• Exercise brief
Go through the entries below and copy every line that holds the word "better".

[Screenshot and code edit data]
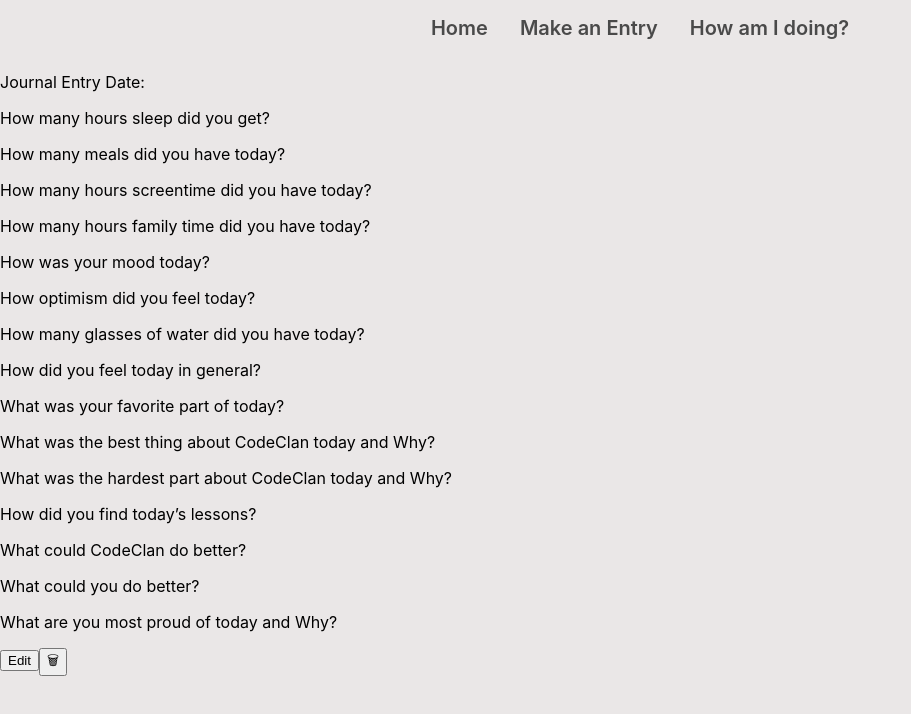
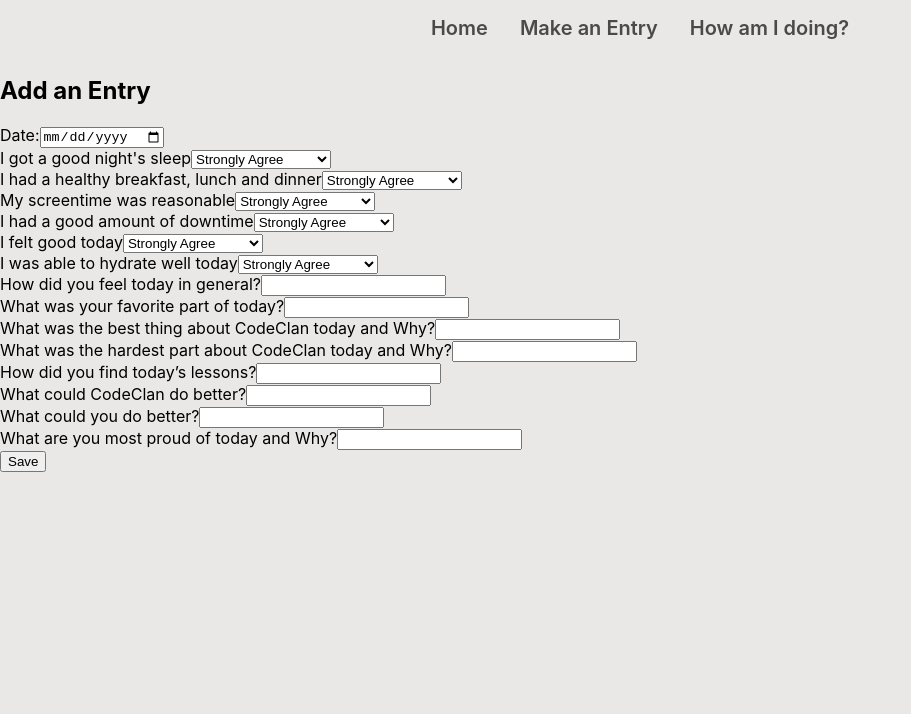
Before and after one commit to MackieJG/codeclan-journal-app, a React (Create React App) app in the folder client/: page /entry/1 in a window 1280 px wide. Shown: the top 714 px of the page, without its empty margins (0-911 px from the left). Built offline with nearby package versions, Linux system fonts and the light colour scheme; no server answers.

Commit message:
finished the CRUD

```diff
--- a/client/src/Components/IndividualJournalEntry.js
+++ b/client/src/Components/IndividualJournalEntry.js
@@ -1,40 +1,223 @@
 import { useEffect, useState } from "react";
-import { useParams } from "react-router-dom";
-import { getEntry } from "./JournalService";
+import { useParams, useNavigate } from "react-router-dom";
+import { getEntry, putEntry } from "./JournalService";
 
 
-const IndividualJournalEntry = ({handleUpdate, handleDelete}) => {
+const IndividualJournalEntry = () => {
     console.log(IndividualJournalEntry)
 
-    const {id} = useParams();
+    const { id } = useParams();
     const [entry, setEntry] = useState({});
+    const navigate = useNavigate();
 
     useEffect(() => {
         getEntry(id).then(data => setEntry(data));
     }, [id]);
 
+
+    const onChange = (e) => {
+        const newEntry = { ...entry };
+        newEntry[e.target.name] = e.target.value;
+        setEntry(newEntry);
+    }
+
+
+    const onSubmit = (e) => {
+        e.preventDefault();
+        const id = entry._id;
+        delete entry._id;
+
+        putEntry(entry, id)
+            .then(() => {
+                navigate('/list')
+            })
+    }
+
+
+
     return (
-        <>
-        <p>Journal Entry Date: {entry.date}</p>
-        <p>How many hours sleep did you get? {entry.sleep}</p>
-        <p>How many meals did you have today? {entry.meals}</p>
-        <p>How many hours screentime did you have today? {entry.screentime}</p>
-        <p>How many hours family time did you have today? {entry.family}</p>
-        <p>How was your mood today? {entry.mood}</p>
-        <p>How optimism did you feel today? {entry.optimism}</p>
-        <p>How many glasses of water did you have today? {entry.hydration}</p>
-        <p>How did you feel today in general? {entry.how_1}</p>
-        <p>What was your favorite part of today? {entry.what_1}</p>
-        <p>What was the best thing about CodeClan today and Why? {entry.what_2}</p>
-        <p>What was the hardest part about CodeClan today and Why? {entry.what_3}</p>
-        <p>How did you find today’s lessons? {entry.how_2}</p>
-        <p>What could CodeClan do better? {entry.what_4}</p>
-        <p>What could you do better? {entry.what_5}</p>
-        <p>What are you most proud of today and Why? {entry.what_6}</p>
-        <button onClick={handleUpdate}>Edit</button>
-        <button onClick={handleDelete}>🗑 </button>
-        </>
-    );
+        <form onSubmit={onSubmit} id="journal-form" >
+            <h2>Add an Entry</h2>
+            <div className="formWrap">
+                <label htmlFor="date">Date:</label>
+                <input
+                    onChange={onChange}
+                    type="date"
+                    id="date"
+                    name="date"
+                    value={entry.date}
+                    required />
+            </div>
+            <div className="formWrap">
+                <label htmlFor="sleep">I got a good night's sleep</label>
+                <select
+                    onChange={onChange}
+                    id="sleep"
+                    name="sleep"
+                    value={entry.sleep}
+                    required >
+                    <option value="1">Strongly Agree</option>
+                    <option value="2">Agree somewhat</option>
+                    <option value="3">Not fussed</option>
+                    <option value="4">Disagree somewhat</option>
+                    <option value="5">Strongly Disagree</option>
+                </select>
+            </div>
+            <div className="formWrap">
+                <label htmlFor="meals"> I had a healthy breakfast, lunch and dinner</label>
+                <select
+                    onChange={onChange}
+                    id="meals"
+                    name="meals"
+                    value={entry.meals}
+                    required >
+                    <option value="1">Strongly Agree</option>
+                    <option value="2">Agree somewhat</option>
+                    <option value="3">Not fussed</option>
+                    <option value="4">Disagree somewhat</option>
+                    <option value="5">Strongly Disagree</option>
+                </select>
+            </div>
+            <div className="formWrap">
+                <label htmlFor="screentime">My screentime was reasonable</label>
+                <select
+                    onChange={onChange}
+                    id="screentime"
+                    name="screentime"
+                    value={entry.screentime}
+                    required >
+                    <option value="1">Strongly Agree</option>
+                    <option value="2">Agree somewhat</option>
+                    <option value="3">Not fussed</option>
+                    <option value="4">Disagree somewhat</option>
+                    <option value="5">Strongly Disagree</option>
+                </select>
+            </div>
+            <div className="formWrap">
+                <label htmlFor="downtime">I had a good amount of downtime</label>
+                <select
+                    onChange={onChange}
+                    id="downtime"
+                    name="downtime"
+                    value={entry.downtime}
+                    required >
+                    <option value="1">Strongly Agree</option>
+                    <option value="2">Agree somewhat</option>
+                    <option value="3">Not fussed</option>
+                    <option value="4">Disagree somewhat</option>
+                    <option value="5">Strongly Disagree</option>
+                </select>
+            </div>
+            <div className="formWrap">
+                <label htmlFor="mood">I felt good today</label>
+                <select
+                    onChange={onChange}
+                    id="mood"
+                    name="mood"
+                    value={entry.mood}
+                    required >
+                    <option value="1">Strongly Agree</option>
+                    <option value="2">Agree somewhat</option>
+                    <option value="3">Not fussed</option>
+                    <option value="4">Disagree somewhat</option>
+                    <option value="5">Strongly Disagree</option>
+                </select>
+            </div>
+            <div className="formWrap">
+                <div className="formWrap">
+                    <label htmlFor="hydration">I was able to hydrate well today</label>
+                    <select
+                        onChange={onChange}
+                        id="hydration"
+                        name="hydration"
+                        value={entry.hydration}
+                        required >
+                        <option value="1">Strongly Agree</option>
+                        <option value="2">Agree somewhat</option>
+                        <option value="3">Not fussed</option>
+                        <option value="4">Disagree somewhat</option>
+                        <option value="5">Strongly Disagree</option>
+                    </select>
+                </div>
+            </div>
+            <div className="formWrap">
+                <label htmlFor="how_1">How did you feel today in general?</label>
+                <input
+                    onChange={onChange}
+                    type="text"
+                    id="how_1"
+                    name="how_1"
+                    value={entry.how_1}
+                    required />
+            </div>
+            <div className="formWrap">
+                <label htmlFor="what_1">What was your favorite part of today?</label>
+                <input
+                    onChange={onChange}
+                    type="text"
+                    id="what_1"
+                    name="what_1"
+                    value={entry.what_1} />
+            </div>
+            <div className="formWrap">
+                <label htmlFor="what_2">What was the best thing about CodeClan today and Why?</label>
+                <input
+                    onChange={onChange}
+                    type="text"
+                    id="what_2"
+                    name="what_2"
+                    value={entry.what_2} />
+            </div>
+            <div className="formWrap">
+                <label htmlFor="what_3">What was the hardest part about CodeClan today and Why?</label>
+                <input
+                    onChange={onChange}
+                    type="text"
+                    id="what_3"
+                    name="what_3"
+                    value={entry.what_3} />
+            </div>
+            <div className="formWrap">
+                <label htmlFor="how_2">How did you find today’s lessons?</label>
+                <input
+                    onChange={onChange}
+                    type="text"
+                    id="how_2"
+                    name="how_2"
+                    value={entry.how_2} />
+            </div>
+            <div className="formWrap">
+                <label htmlFor="what_4">What could CodeClan do better?</label>
+                <input
+                    onChange={onChange}
+                    type="text"
+                    id="what_4"
+                    name="what_4"
+                    value={entry.what_4} />
+            </div>
+            <div className="formWrap">
+                <label htmlFor="what_5">What could you do better?</label>
+                <input
+                    onChange={onChange}
+                    type="text"
+                    id="what_5"
+                    name="what_5"
+                    value={entry.what_5} />
+            </div>
+            <div className="formWrap">
+                <label htmlFor="what_6">What are you most proud of today and Why?</label>
+                <input
+                    onChange={onChange}
+                    type="text"
+                    id="what_6"
+                    name="what_6"
+                    value={entry.what_6} />
+            </div>
+            <input type="submit" value="Save" id="save" />
+        </form>
+    )
+
+
+
 };
-
 export default IndividualJournalEntry;
--- a/client/src/Components/JournalDetail.js
+++ b/client/src/Components/JournalDetail.js
@@ -1,16 +1,9 @@
-import { deleteEntry, putEntry } from './JournalService';
-import IndividualJournalEntry from './IndividualJournalEntry';
+import { deleteEntry } from './JournalService';
 import { Link } from 'react-router-dom';
 
 const JournalDetail = ({ entry, removeEntry, updateEntry }) => {
 
-    const handleUpdate = () => {
-        const updatedEntry = { ...entry };
-        putEntry(updatedEntry)
-            .then((data) => {
-                updateEntry(data);
-            })
-    }
+
 
     const handleDelete = () => {
         deleteEntry(entry._id)
@@ -19,13 +12,6 @@ const JournalDetail = ({ entry, removeEntry, updateEntry }) => {
             })
     };
 
-    const JournalEntry = ((entry) => {
-        return (
-            <>
-            <IndividualJournalEntry entry={entry} removeEntry={removeEntry} key={entry._id} updateEntry={updateEntry} handleUpdate={handleUpdate} />
-            </>
-        )
-    })
 
     return (
         <>
--- a/client/src/Components/JournalForm.js
+++ b/client/src/Components/JournalForm.js
@@ -10,7 +10,7 @@ const JournalForm = ({ addEntry }) => {
     meals: 0,
     screentime: 0,
     downtime: 0,
-    family: 0,
+    downtime: 0,
     mood: 0,
     optimism: 0,
     hydration: 0,
@@ -43,14 +43,14 @@ const JournalForm = ({ addEntry }) => {
     })
     setFormData({
       date: "",
-      sleep: 0,
-      meals: 0,
-      screentime: 0,
-      downtime: 0,
-      family: 0,
-      mood: 0,
-      optimism: 0,
-      hydration: 0,
+      sleep: 1,
+      meals: 1,
+      screentime: 1,
+      downtime: 1,
+      family: 1,
+      mood: 1,
+      optimism: 1,
+      hydration: 1,
       how_1: "",
       what_1: "",
       what_2: "",
@@ -60,7 +60,7 @@ const JournalForm = ({ addEntry }) => {
       what_5: "",
       what_6: "",
     });
-  }
+  };
 
 
 
@@ -78,166 +78,96 @@ const JournalForm = ({ addEntry }) => {
           required />
       </div>
       <div className="formWrap">
-        <label htmlFor="sleep">How many hours sleep did you get?</label>
+        <label htmlFor="sleep">I got a good night's sleep</label>
         <select
           onChange={onChange}
           id="sleep"
           name="sleep"
           value={formData.sleep}
           required >
-          <option value="0">0</option>
-          <option value="1">1</option>
-          <option value="2">2</option>
-          <option value="3">3</option>
-          <option value="4">4</option>
-          <option value="5">5</option>
-          <option value="6">6</option>
-          <option value="7">7</option>
-          <option value="8">8</option>
-          <option value="9">9</option>
-          <option value="10">10</option>
-          <option value="11">11</option>
-          <option value="12">12</option>
-          <option value="13">13</option>
-          <option value="14">14</option>
-          <option value="15">15</option>
-          <option value="16">16</option>
-          <option value="17">17</option>
-          <option value="18">18</option>
-          <option value="19">19</option>
-          <option value="20">20</option>
-          <option value="21">21</option>
-          <option value="22">22</option>
-          <option value="23">23</option>
-          <option value="24">24</option>
+          <option value="1">Strongly Agree</option>
+          <option value="2">Agree somewhat</option>
+          <option value="3">Not fussed</option>
+          <option value="4">Disagree somewhat</option>
+          <option value="5">Strongly Disagree</option>
         </select>
       </div>
       <div className="formWrap">
-        <label htmlFor="meals">How many meals did you have today?</label>
+        <label htmlFor="meals"> I had a healthy breakfast, lunch and dinner</label>
         <select
           onChange={onChange}
           id="meals"
           name="meals"
           value={formData.meals}
           required >
-          <option value="0">0</option>
-          <option value="1">1</option>
-          <option value="2">2</option>
-          <option value="3">3</option>
-          <option value="4">4</option>
-          <option value="5">5</option>
-          <option value="6">6</option>
-          <option value="7">7</option>
-          <option value="8">8</option>
+          <option value="1">Strongly Agree</option>
+          <option value="2">Agree somewhat</option>
+          <option value="3">Not fussed</option>
+          <option value="4">Disagree somewhat</option>
+          <option value="5">Strongly Disagree</option>
         </select>
       </div>
       <div className="formWrap">
-        <label htmlFor="screentime">How many hours screentime did you have today?</label>
+        <label htmlFor="screentime">My screentime was reasonable</label>
         <select
           onChange={onChange}
           id="screentime"
           name="screentime"
           value={formData.screentime}
           required >
-          <option value="0">0</option>
-          <option value="1">1</option>
-          <option value="2">2</option>
-          <option value="3">3</option>
-          <option value="4">4</option>
-          <option value="5">5</option>
-          <option value="6">6</option>
-          <option value="7">7</option>
-          <option value="8">8</option>
-          <option value="9">9</option>
-          <option value="10">10</option>
-          <option value="11">11</option>
-          <option value="12">12</option>
-          <option value="13">13</option>
-          <option value="14">14</option>
-          <option value="15">15</option>
+          <option value="1">Strongly Agree</option>
+          <option value="2">Agree somewhat</option>
+          <option value="3">Not fussed</option>
+          <option value="4">Disagree somewhat</option>
+          <option value="5">Strongly Disagree</option>
         </select>
       </div>
       <div className="formWrap">
-        <label htmlFor="family">How many hours family time did you have today?</label>
+        <label htmlFor="downtime">I had a good amount of downtime</label>
         <select
           onChange={onChange}
-          id="family"
-          name="family"
-          value={formData.family}
+          id="downtime"
+          name="downtime"
+          value={formData.downtime}
           required >
-          <option value="0">0</option>
-          <option value="1">1</option>
-          <option value="2">2</option>
-          <option value="3">3</option>
-          <option value="4">4</option>
-          <option value="5">5</option>
-          <option value="6">6</option>
-          <option value="7">7</option>
-          <option value="8">8</option>
+          <option value="1">Strongly Agree</option>
+          <option value="2">Agree somewhat</option>
+          <option value="3">Not fussed</option>
+          <option value="4">Disagree somewhat</option>
+          <option value="5">Strongly Disagree</option>
         </select>
       </div>
       <div className="formWrap">
-        <label htmlFor="mood">How was your mood today?</label>
+        <label htmlFor="mood">I felt good today</label>
         <select
           onChange={onChange}
           id="mood"
           name="mood"
           value={formData.mood}
           required >
-          <option value="0">0</option>
-          <option value="1">1</option>
-          <option value="2">2</option>
-          <option value="3">3</option>
-          <option value="4">4</option>
-          <option value="5">5</option>
-          <option value="6">6</option>
-          <option value="7">7</option>
-          <option value="8">8</option>
-          <option value="9">9</option>
-          <option value="10">10</option>
+          <option value="1">Strongly Agree</option>
+          <option value="2">Agree somewhat</option>
+          <option value="3">Not fussed</option>
+          <option value="4">Disagree somewhat</option>
+          <option value="5">Strongly Disagree</option>
         </select>
       </div>
       <div className="formWrap">
-        <label htmlFor="optimism">How optimism did you feel today?</label>
-        <select
-          onChange={onChange}
-          id="optimism"
-          name="optimism"
-          value={formData.optimism}
-          required >
-          <option value="0">0</option>
-          <option value="1">1</option>
-          <option value="2">2</option>
-          <option value="3">3</option>
-          <option value="4">4</option>
-          <option value="5">5</option>
-          <option value="6">6</option>
-          <option value="7">7</option>
-          <option value="8">8</option>
-          <option value="9">9</option>
-          <option value="10">10</option>
-        </select>
-      </div>
         <div className="formWrap">
-        <label htmlFor="hydration">How many glasses of water did you have today?</label>
+          <label htmlFor="hydration">I was able to hydrate well today</label>
           <select
             onChange={onChange}
             id="hydration"
             name="hydration"
             value={formData.hydration}
             required >
-          <option value="0">0</option>
-          <option value="1">1</option>
-          <option value="2">2</option>
-          <option value="3">3</option>
-          <option value="4">4</option>
-          <option value="5">5</option>
-          <option value="6">6</option>
-          <option value="7">7</option>
-          <option value="8">8</option>
-          <option value="9">9</option>
-          <option value="10">10</option>
+            <option value="1">Strongly Agree</option>
+            <option value="2">Agree somewhat</option>
+            <option value="3">Not fussed</option>
+            <option value="4">Disagree somewhat</option>
+            <option value="5">Strongly Disagree</option>
           </select>
+        </div>
       </div>
       <div className="formWrap">
         <label htmlFor="how_1">How did you feel today in general?</label>
@@ -313,8 +243,8 @@ const JournalForm = ({ addEntry }) => {
           value={formData.what_6} />
       </div>
       <input type="submit" value="Save" id="save" />
-    </form >
+    </form>
   )
-}
+};
 
 export default JournalForm;
--- a/client/src/Components/JournalService.js
+++ b/client/src/Components/JournalService.js
@@ -20,8 +20,8 @@ export const deleteEntry = (id) => {
     })
 };
 
-export const putEntry = (payload) => {
-    return fetch(baseURL, {
+export const putEntry = (payload, id) => {
+    return fetch(baseURL + id, {
         method: 'PUT',
         body: JSON.stringify(payload),
         headers: { 'Content-Type': 'application/json' }
```
Lines whose indentation alone changed are shown as unchanged.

• Task solution
-        <p>What could CodeClan do better? {entry.what_4}</p>
-        <p>What could you do better? {entry.what_5}</p>
+                <label htmlFor="what_4">What could CodeClan do better?</label>
+                <label htmlFor="what_5">What could you do better?</label>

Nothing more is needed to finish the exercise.